Phakisa Holdings, a leading South African investment holding company, is pleased to announce the recent judgment by the Constitutional Court of South Africa in the case of National Union of Metalworkers of South Africa (NUMSA) v Trenstar (Pty) Limited (Trenstar) CCT 105/22.
On April 18, 2023, the Constitutional Court handed down its judgment in an application for leave to appeal against the respective judgments of the Labour Court and the Labour Appeal Court. The application was brought by NUMSA, on behalf of its members who are employed by Trenstar.
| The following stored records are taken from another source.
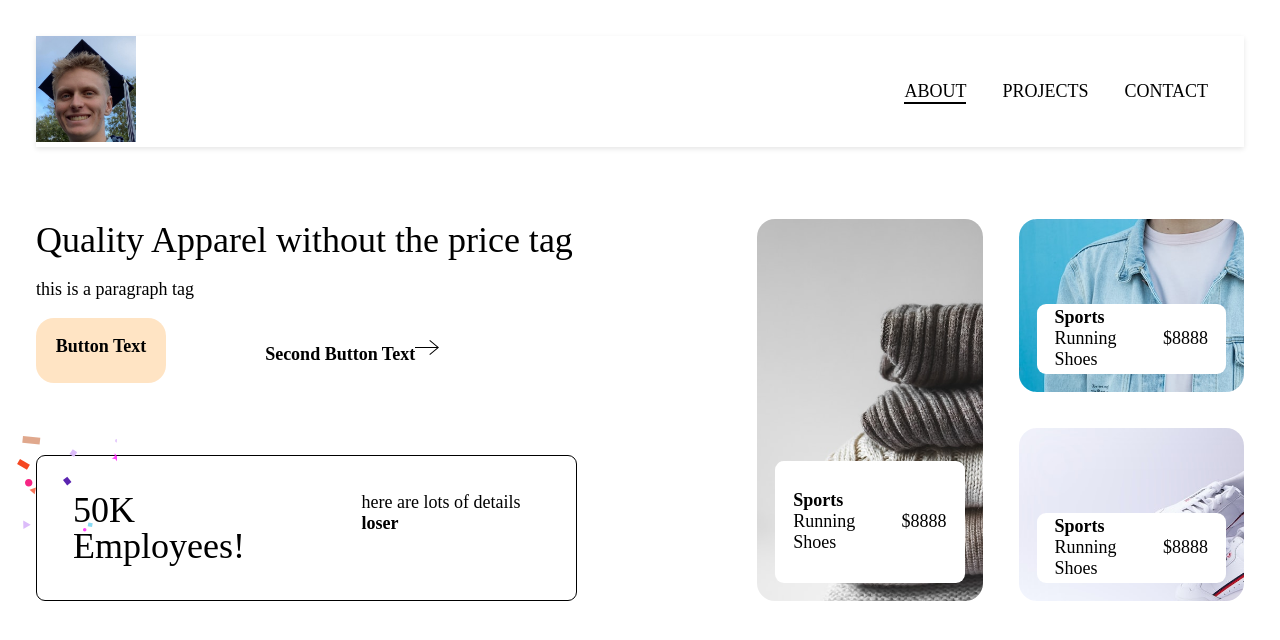
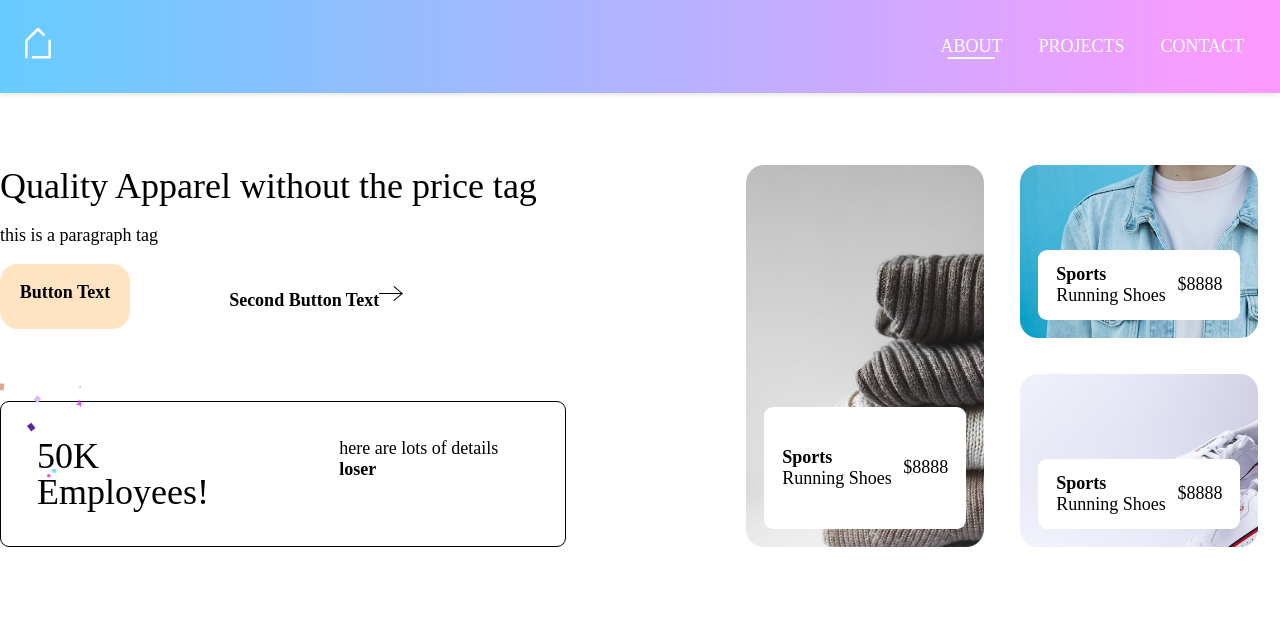
Before and after one commit to blakevd/blakevd-personal-website, a React (Create React App) app: page / in a window 1280 px wide. Shown: the top 640 px of the page. Built offline with nearby package versions, Linux system fonts and the light colour scheme.

Commit message:
added home icon and redecorated

```diff
--- a/src/App.css
+++ b/src/App.css
@@ -3,7 +3,7 @@ html {
 }
 
 body {
-  margin: 2em;
+  margin: 0em;
   font-family: 'Oswald';
 }
 
@@ -16,7 +16,13 @@ header {
   justify-content: space-between;
   align-items: center;
   box-shadow: 0 2px 5px rgba(0, 0, 0, 0.1);
-  background-color: solid black;
+  background: linear-gradient(to right, #66ccff 0%, #ff99ff 100%);
+  overflow: hidden;
+}
+
+header img{
+  margin: 1rem;
+  height: 100%;
 }
 
 nav {
@@ -33,14 +39,14 @@ nav ul {
 
 nav ul li a {
   text-decoration: none;
-  color: black;
+  color: white;
   text-transform: uppercase;
   font-size: 1rem;
   position: relative;
 }
 
 nav ul li a:hover{
-  background-color: solid grey;
+  background-color: solid white;
   transform: translateY(20px);
 }
 
@@ -48,9 +54,9 @@ nav ul li a.active:before{
   position: absolute;
   display: inline-block;
   content: "";
-  width: 100%;
+  width: 75%;
   height: 1px;
-  border-bottom: 2px solid black;
+  border-bottom: 2px solid white;
   bottom: -3px;
 }
 
@@ -61,7 +67,7 @@ nav ul li a::before {
   width: 0%;
   height: 2px;
   left: 50%;
-  border-bottom: 2px solid grey;
+  border-bottom: 2px solid white;
   bottom: -3px;
   transition: width 0.3s ease-out, left 0.3s ease-out;
   transform: translateX(-50%);
@@ -69,7 +75,7 @@ nav ul li a::before {
 
 /* Animations */
 nav ul li a:hover::before{
-  width: 100%;
+  width: 70%;
   left: 50%;
   transition: transform ease-out 0.2;
 }
@@ -233,8 +239,8 @@ p.product-price {
 .overlay {
   position: absolute;
   background-color: white;
-  width: 90%;
-  height: 90%;
+  width: 100%;
+  height: 100%;
   animation: reveal 1s ease-in forwards;
   transform-origin: bottom;
 }
--- a/src/App.tsx
+++ b/src/App.tsx
@@ -1,5 +1,5 @@
 import React from 'react';
-import logo from './images/blakeyboo.jpg';
+import logo from './images/home-icon.svg';
 import './App.css';
 // web routing
 import { BrowserRouter as Router, Route, Link, Routes, NavLink } from'react-router-dom';
@@ -19,7 +19,7 @@ function App() {
       <div className="wrapper">
       <Router>
           <header>
-              <a><img src={logo} width="100" height="auto"  alt="Blake Van Dyken" /></a>
+              <a href="#"><img src={logo} width="40" height="auto" alt="Blake Van Dyken" /></a>
               <nav>
                   <ul>
                       <li>
```
Also changed, not shown: src/images/home-icon.svg (added).
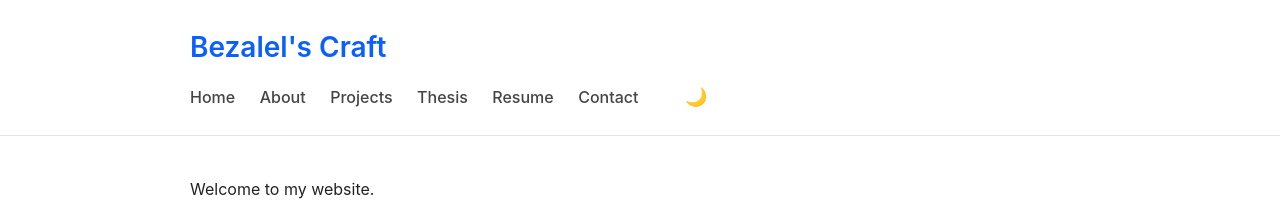
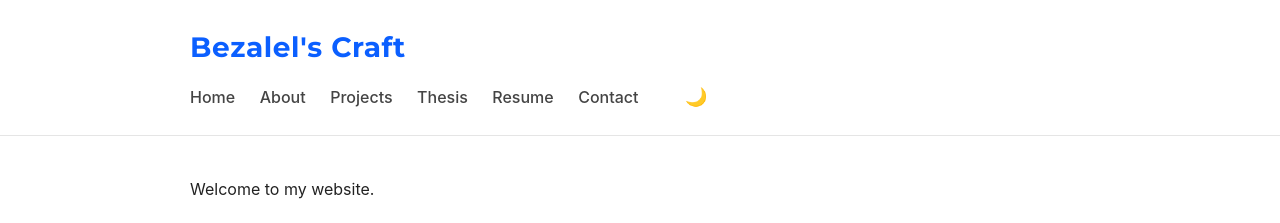
Before and after one commit to SUN1031/SUN1031.github.io, a Jekyll site: the page built from index.md, in a window 1280 px wide. Shown: the top 223 px of the page. Built offline with Jekyll 4.4.1, drawn with Linux system fonts in a browser that asks for light colours.

Commit message:
Update style.css

```diff
--- a/assets/css/style.css
+++ b/assets/css/style.css
@@ -209,3 +209,12 @@ main strong {
 .dark a {
   color: #7aa2ff;
 }
+
+
+/* ---------- Font ---------- */
+.site-title a {
+  font-family: 'Montserrat', sans-serif;
+  font-weight: 700;
+  letter-spacing: 0.6px;
+  text-decoration: none;
+}
```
Trenstar undertakes all the internal logistics of parts of the plant within Toyota South Africa Manufacturing (TSAM) in Durban.
The application results from NUMSA requesting, on behalf of its members, that Trenstar pay a once-off taxable gratuity of R7,500 per employee in addition to their annual wage increase for the financial year of 2020. Unable to reach agreement on the demand with Trenstar, NUMSA referred a dispute to the Commission for Conciliation Mediation and Arbitration (CCMA) for conciliation on July 28, 2020. After failed conciliation on the demand, NUMSA gave Trenstar notice that its employees would embark on a strike in support of the demand which commenced on October 26, 2020, and endured for several weeks.
NUMSA notified Trenstar on November 20, 2020, that the strike action would be suspended with effect from close of business on that day and that its members would return to work on Monday, November 23, 2020. NUMSA emphasized that although the employees would be tendering their services, this should not be construed as a withdrawal of the gratuity demand. On the same day, shortly after receipt of this notification, Trenstar notified NUMSA that it would impose a lock-out on its members effectively from 07h00 on Monday, November 23, 2020. The lock-out notice demanded that NUMSA’s members abandon the gratuity demand and asserted that the lock-out was in response to the strike, making section 76(1)(b) of the Labour Relations Act (LRA) applicable.
NUMSA contended that the use of replacement labor was impermissible as the strike had been “suspended,” thus the lock-out was not in response to a strike. Trenstar disagreed, contending that the lock-out notice was served before the strike was suspended and that the strike was nevertheless not over, having only been suspended as opposed to terminated.
NUMSA approached the Labour Court for an order interdicting Trenstar from using replacement labour. NUMSA did not challenge the lawfulness of the lock-out but instead alleged that it was not in response to a strike. The Labour Court dismissed NUMSA’s interdict application, reasoning that “strike” section 76(1)(b) qualified the type of lock-out during which replacement labour may be used; meaning that the mere suspension of the strike could not disqualify use of replacement labour.
NUMSA nevertheless appealed against the Labour Court’s judgment to the LAC. The LAC dismissed the appeal. It concluded that the matter was moot and that the circumstances, including the conflict between the Labour Court’s judgment under appeal and earlier Labour Court judgments, did not justify it nevertheless determining the legal issue.